> _GOAL OF THE EXERCISE_
What must be returned is the number of lines in the records holding the word "review", with no other text.

> _DATA EXCERPTS_

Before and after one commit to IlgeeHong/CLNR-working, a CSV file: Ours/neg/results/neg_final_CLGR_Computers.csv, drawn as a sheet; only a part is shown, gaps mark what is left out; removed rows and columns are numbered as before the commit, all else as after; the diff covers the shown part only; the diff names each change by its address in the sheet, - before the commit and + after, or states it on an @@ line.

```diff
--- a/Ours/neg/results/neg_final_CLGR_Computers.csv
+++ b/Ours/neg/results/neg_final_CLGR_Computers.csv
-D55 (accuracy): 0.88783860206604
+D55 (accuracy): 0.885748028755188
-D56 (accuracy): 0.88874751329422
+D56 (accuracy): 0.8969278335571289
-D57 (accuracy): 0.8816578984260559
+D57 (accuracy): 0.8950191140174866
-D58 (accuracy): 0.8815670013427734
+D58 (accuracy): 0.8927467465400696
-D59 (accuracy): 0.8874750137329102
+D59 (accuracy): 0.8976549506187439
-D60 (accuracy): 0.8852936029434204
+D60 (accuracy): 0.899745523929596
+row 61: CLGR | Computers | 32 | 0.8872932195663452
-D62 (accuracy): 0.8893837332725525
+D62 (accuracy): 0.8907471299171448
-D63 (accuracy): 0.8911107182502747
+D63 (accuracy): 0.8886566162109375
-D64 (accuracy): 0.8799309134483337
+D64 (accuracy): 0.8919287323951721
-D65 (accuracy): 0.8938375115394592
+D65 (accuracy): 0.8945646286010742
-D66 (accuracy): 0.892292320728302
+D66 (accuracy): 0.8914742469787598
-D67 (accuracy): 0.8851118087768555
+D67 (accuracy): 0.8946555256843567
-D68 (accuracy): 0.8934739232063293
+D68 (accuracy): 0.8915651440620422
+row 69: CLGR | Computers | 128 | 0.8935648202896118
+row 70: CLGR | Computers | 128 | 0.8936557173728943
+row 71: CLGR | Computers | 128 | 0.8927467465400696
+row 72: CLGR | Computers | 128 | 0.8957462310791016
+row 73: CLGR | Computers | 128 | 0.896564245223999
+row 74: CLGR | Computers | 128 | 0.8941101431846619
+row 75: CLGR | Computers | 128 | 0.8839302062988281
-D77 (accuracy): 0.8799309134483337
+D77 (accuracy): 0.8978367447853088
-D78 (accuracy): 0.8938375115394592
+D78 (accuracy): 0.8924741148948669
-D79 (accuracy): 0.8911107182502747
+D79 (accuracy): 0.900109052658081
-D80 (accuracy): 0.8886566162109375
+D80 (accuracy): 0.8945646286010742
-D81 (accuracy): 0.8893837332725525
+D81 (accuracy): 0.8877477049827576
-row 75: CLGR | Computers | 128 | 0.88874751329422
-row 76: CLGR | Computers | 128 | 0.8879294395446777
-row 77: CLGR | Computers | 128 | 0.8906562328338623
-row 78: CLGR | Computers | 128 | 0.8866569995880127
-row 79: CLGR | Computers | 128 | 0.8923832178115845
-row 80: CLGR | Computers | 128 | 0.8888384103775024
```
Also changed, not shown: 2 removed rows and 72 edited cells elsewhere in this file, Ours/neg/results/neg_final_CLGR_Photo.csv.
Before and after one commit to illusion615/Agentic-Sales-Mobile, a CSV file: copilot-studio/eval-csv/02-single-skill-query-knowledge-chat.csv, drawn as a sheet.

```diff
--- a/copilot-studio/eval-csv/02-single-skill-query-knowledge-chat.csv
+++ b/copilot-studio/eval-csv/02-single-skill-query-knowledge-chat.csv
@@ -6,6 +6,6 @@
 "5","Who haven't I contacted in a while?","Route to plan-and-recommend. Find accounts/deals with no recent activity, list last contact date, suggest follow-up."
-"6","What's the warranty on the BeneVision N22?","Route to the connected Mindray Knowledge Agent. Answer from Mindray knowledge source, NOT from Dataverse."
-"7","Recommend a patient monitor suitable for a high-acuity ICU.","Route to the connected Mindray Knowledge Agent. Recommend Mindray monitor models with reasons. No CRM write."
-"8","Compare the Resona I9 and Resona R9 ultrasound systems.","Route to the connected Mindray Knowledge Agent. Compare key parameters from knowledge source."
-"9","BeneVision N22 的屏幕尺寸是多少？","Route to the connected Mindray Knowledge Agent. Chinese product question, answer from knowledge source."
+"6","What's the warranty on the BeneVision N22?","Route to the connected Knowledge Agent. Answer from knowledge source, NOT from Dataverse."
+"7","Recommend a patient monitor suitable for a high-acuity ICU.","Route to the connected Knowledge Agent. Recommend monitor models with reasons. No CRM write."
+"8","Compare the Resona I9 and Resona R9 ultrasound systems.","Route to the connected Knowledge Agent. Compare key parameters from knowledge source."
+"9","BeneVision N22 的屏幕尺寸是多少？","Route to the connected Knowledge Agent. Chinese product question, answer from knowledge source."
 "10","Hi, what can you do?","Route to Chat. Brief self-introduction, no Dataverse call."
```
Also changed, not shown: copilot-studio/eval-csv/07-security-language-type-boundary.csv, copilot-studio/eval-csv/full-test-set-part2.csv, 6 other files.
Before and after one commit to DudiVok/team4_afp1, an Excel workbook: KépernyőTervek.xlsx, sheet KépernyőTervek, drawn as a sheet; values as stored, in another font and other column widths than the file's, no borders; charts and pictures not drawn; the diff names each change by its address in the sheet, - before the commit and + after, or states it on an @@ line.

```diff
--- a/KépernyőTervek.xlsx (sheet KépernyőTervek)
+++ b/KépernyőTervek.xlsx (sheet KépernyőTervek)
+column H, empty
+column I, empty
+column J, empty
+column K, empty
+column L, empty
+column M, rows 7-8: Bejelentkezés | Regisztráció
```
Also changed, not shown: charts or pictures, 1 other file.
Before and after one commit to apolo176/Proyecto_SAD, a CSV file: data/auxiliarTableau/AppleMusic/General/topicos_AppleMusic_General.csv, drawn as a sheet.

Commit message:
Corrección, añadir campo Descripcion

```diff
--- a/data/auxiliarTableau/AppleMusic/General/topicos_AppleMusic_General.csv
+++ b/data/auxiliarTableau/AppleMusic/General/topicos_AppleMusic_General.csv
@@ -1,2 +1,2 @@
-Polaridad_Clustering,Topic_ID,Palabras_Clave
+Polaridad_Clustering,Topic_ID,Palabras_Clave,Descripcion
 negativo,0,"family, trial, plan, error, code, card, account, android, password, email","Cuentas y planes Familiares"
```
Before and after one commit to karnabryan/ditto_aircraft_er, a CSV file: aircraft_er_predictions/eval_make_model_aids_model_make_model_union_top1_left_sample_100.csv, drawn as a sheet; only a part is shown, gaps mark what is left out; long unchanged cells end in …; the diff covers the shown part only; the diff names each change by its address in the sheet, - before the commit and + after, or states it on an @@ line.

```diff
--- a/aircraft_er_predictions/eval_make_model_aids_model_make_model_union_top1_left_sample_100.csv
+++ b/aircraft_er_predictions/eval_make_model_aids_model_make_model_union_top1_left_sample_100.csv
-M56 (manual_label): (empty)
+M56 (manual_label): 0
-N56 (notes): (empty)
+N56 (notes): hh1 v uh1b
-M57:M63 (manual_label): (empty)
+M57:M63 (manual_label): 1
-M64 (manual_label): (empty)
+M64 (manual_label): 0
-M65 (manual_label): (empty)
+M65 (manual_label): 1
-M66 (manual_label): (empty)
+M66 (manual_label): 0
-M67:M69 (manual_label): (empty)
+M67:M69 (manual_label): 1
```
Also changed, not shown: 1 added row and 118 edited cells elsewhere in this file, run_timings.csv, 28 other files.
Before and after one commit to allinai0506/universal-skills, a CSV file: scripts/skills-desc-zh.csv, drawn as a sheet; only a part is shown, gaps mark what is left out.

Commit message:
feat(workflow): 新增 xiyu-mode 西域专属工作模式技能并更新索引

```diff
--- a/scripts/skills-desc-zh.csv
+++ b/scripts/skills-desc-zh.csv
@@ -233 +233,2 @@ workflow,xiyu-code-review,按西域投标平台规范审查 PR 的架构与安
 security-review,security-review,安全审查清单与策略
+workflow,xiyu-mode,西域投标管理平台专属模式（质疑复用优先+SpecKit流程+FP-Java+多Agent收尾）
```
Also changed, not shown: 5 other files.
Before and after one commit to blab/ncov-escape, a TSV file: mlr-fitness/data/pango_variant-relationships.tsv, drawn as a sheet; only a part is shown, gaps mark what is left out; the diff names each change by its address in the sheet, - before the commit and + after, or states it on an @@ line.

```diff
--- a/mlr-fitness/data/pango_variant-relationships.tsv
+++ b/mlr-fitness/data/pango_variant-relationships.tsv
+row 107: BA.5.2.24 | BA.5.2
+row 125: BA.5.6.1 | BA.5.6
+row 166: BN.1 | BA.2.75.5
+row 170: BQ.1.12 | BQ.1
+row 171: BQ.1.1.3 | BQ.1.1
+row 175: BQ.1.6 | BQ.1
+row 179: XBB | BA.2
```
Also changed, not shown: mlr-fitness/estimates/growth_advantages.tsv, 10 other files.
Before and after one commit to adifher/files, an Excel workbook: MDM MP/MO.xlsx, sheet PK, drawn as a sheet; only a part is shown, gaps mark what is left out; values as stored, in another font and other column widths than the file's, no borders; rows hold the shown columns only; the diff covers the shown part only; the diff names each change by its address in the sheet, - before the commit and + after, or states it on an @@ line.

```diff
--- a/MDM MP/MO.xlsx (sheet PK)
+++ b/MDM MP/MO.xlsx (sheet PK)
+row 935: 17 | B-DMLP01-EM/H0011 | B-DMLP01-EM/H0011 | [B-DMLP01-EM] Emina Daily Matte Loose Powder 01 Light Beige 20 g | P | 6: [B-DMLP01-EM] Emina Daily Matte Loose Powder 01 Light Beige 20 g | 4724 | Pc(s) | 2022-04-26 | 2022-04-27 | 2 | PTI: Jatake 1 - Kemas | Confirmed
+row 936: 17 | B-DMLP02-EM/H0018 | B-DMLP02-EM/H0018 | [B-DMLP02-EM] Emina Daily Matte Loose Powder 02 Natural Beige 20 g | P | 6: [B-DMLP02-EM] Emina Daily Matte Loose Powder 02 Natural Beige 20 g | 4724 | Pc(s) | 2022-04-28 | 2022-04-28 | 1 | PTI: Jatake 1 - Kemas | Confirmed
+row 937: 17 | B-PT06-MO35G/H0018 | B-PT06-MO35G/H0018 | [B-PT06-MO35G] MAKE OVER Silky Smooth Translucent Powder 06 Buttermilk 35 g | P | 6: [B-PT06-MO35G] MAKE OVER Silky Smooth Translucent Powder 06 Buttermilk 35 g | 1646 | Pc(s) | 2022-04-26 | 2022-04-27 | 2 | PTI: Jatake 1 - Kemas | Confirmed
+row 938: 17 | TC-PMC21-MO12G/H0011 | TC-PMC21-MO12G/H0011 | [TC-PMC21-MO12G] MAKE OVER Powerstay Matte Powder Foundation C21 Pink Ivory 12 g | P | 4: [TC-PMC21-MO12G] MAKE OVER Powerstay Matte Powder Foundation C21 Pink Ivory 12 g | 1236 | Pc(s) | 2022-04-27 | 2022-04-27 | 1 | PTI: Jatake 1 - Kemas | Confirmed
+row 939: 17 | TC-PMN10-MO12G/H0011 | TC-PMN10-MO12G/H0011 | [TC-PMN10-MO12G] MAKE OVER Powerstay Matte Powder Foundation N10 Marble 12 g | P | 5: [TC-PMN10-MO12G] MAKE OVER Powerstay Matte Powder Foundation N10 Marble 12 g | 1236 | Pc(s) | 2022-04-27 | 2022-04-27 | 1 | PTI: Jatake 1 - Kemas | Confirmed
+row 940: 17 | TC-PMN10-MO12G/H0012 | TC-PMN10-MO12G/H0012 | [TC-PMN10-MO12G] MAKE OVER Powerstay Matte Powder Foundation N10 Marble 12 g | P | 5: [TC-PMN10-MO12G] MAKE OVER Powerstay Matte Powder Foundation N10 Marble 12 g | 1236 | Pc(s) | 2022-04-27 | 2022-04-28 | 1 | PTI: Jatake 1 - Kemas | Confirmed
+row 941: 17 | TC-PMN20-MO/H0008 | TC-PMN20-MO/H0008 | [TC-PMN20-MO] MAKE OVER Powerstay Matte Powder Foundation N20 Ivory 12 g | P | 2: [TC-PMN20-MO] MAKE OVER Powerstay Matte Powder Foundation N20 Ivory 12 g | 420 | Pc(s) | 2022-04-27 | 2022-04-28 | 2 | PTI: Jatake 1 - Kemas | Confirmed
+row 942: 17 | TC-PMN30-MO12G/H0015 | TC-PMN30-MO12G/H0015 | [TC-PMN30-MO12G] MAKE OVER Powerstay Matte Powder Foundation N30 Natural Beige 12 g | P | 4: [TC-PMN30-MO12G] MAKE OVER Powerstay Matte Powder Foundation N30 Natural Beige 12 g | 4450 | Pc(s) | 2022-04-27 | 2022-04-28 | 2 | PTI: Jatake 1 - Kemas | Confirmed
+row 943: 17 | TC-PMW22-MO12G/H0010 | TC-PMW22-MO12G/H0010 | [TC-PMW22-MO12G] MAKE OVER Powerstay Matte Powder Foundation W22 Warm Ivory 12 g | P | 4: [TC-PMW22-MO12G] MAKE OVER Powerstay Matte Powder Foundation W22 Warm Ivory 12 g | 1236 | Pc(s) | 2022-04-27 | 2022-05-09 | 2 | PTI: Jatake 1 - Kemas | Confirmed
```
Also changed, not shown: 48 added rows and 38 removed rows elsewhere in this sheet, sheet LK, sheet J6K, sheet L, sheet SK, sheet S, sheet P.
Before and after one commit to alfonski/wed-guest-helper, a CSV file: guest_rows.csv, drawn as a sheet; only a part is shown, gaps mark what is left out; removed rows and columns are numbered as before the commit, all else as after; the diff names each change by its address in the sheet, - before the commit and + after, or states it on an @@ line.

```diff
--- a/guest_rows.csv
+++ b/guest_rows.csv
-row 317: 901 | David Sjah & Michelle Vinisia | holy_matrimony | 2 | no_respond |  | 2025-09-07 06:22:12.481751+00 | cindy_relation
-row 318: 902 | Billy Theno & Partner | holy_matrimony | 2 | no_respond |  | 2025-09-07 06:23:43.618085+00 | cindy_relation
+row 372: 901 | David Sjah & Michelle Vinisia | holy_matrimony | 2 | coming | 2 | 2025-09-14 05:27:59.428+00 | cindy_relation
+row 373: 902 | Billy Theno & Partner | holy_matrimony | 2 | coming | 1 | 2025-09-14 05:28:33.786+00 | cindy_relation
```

> _SOLUTION FOR THIS TASK_
2